Key elements of our capital’s issues are not actually discussed with clarity and targets. Homelessness, poor infrastructure, poverty, transportation are just some of the main issues on which there is no discussion. Plenty talk, but no discussion. Discussion involves listening to the other person and taking those views into account. Listening seems to be of little utility in our race to development.

The older folks had a saying: haste makes waste.

A few key points:

·         The information flow

It is striking how little committed we are to openness. That is directed at both public and private sector actors. One can understand the reluctance of private sector actors to disclose more of their business affairs than they absolutely need to. The competitive situation demands that your cards be held very close to the chest. What is now emerging among the private sector players is a shift away from the pride of achievement which marked an earlier age.

For example, one difference I have encountered since doing the first series in 2004 and this one, is that most private sector collaborators now insist on anonymity. Some cite the fear of crime and, of course, that seems to be an increasing part of everyone’s life these days.

While we can understand some of the private sector attitudes to information, it is unacceptable that the State and its organs should hold similar attitudes.

Some of the organisations which are most suspicious and reluctant to share information are State bodies.

·         The tide in the affairs of men

Of course, we accept that this is so and, of course, things will go up and down and so on. But it is very interesting to ask a few searching questions. We are experiencing a phase of “good times” and, from all their utterances, our leaders have the best intentions in terms of taking us to the next level in terms of physical development. If that is so, and it is not an unreasonable series of beliefs, one could question the reluctance to operate in an open and transparent manner.

The realist may answer by pointing out that for politicians to accomplish their agenda in the limited time allotted to them, they must limit the chances for the citizens to get real information on what they are planning.

But if this is the attitude when things are going well and you are doing positive things, what will be our position if things get tight and awkward decisions have to be taken?

·         The information age

We often speak, both in the private and public sectors, of the move to developed nation status. That must mean T&T entering the information age. That would mean a corresponding reduction in the influence of blind loyalty, superstition and ole talk.

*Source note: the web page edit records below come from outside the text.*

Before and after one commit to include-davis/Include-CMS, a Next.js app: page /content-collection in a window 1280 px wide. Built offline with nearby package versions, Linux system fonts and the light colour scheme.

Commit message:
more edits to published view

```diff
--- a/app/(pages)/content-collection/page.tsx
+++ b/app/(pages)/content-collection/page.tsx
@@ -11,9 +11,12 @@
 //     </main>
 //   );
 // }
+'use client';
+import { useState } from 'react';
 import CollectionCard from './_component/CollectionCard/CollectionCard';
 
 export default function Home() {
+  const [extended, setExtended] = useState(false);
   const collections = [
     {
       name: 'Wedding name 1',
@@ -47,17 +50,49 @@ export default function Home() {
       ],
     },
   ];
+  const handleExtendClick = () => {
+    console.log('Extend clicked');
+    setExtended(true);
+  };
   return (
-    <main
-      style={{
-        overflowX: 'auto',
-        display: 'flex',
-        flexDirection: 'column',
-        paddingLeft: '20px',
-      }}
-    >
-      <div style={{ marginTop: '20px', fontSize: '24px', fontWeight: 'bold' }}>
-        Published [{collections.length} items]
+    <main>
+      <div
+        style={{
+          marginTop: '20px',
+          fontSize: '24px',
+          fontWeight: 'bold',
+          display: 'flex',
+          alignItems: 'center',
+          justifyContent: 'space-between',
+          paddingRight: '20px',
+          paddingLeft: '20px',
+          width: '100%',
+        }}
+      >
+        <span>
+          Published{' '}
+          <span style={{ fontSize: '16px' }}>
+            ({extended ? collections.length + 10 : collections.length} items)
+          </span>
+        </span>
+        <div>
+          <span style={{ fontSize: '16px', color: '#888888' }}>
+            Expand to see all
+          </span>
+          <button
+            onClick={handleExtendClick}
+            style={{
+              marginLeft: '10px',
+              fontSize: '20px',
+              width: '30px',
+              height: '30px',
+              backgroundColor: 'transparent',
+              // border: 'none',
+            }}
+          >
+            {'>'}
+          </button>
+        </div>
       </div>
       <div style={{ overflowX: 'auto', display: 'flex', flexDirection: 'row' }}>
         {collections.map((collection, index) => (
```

The journey would be one of improving the quality of our conversations with rational decision making as an outcome. How compatible is our collective behaviour with our development aspirations? Yes, we do have people here who will grandstand and gallery during any attempt to have public meetings on a range of issues. But that has to be weighed against a significant quality of human beings who are never consulted.

I can remember the live radio broadcast on 91.9FM about a fortnight ago which was covering a community meeting at Bagatelle on development issues. The Housing Development Corporation (HDC) spokesperson was most emphatic that when designs had been finalised he would be returning to consult with the community. This is a common position and so much so that no protest was raised on the point.

One cannot help wondering if another country, with less resources, would be as careless as we are. It might seem a bizarre reversal of Dr Eric William’s 1976 statement but, in our case, it is probably true that money is the problem.

Next week we discuss the physical and financial planning which is needed.

Afra Raymond is a director of Raymond & Pierre Ltd. Feedback can be sent to afra@raymondandpierre.com.

Afra Raymond - Property Matters

Key elements of our capital’s issues are not actually discussed with clarity and targets. Homelessness, poor infrastructure, poverty, transportation are just some of the main issues on which there is no discussion. Plenty talk, but no discussion. Discussion involves listening to the other person and taking those views into account. Listening seems to be of little utility in our race to development.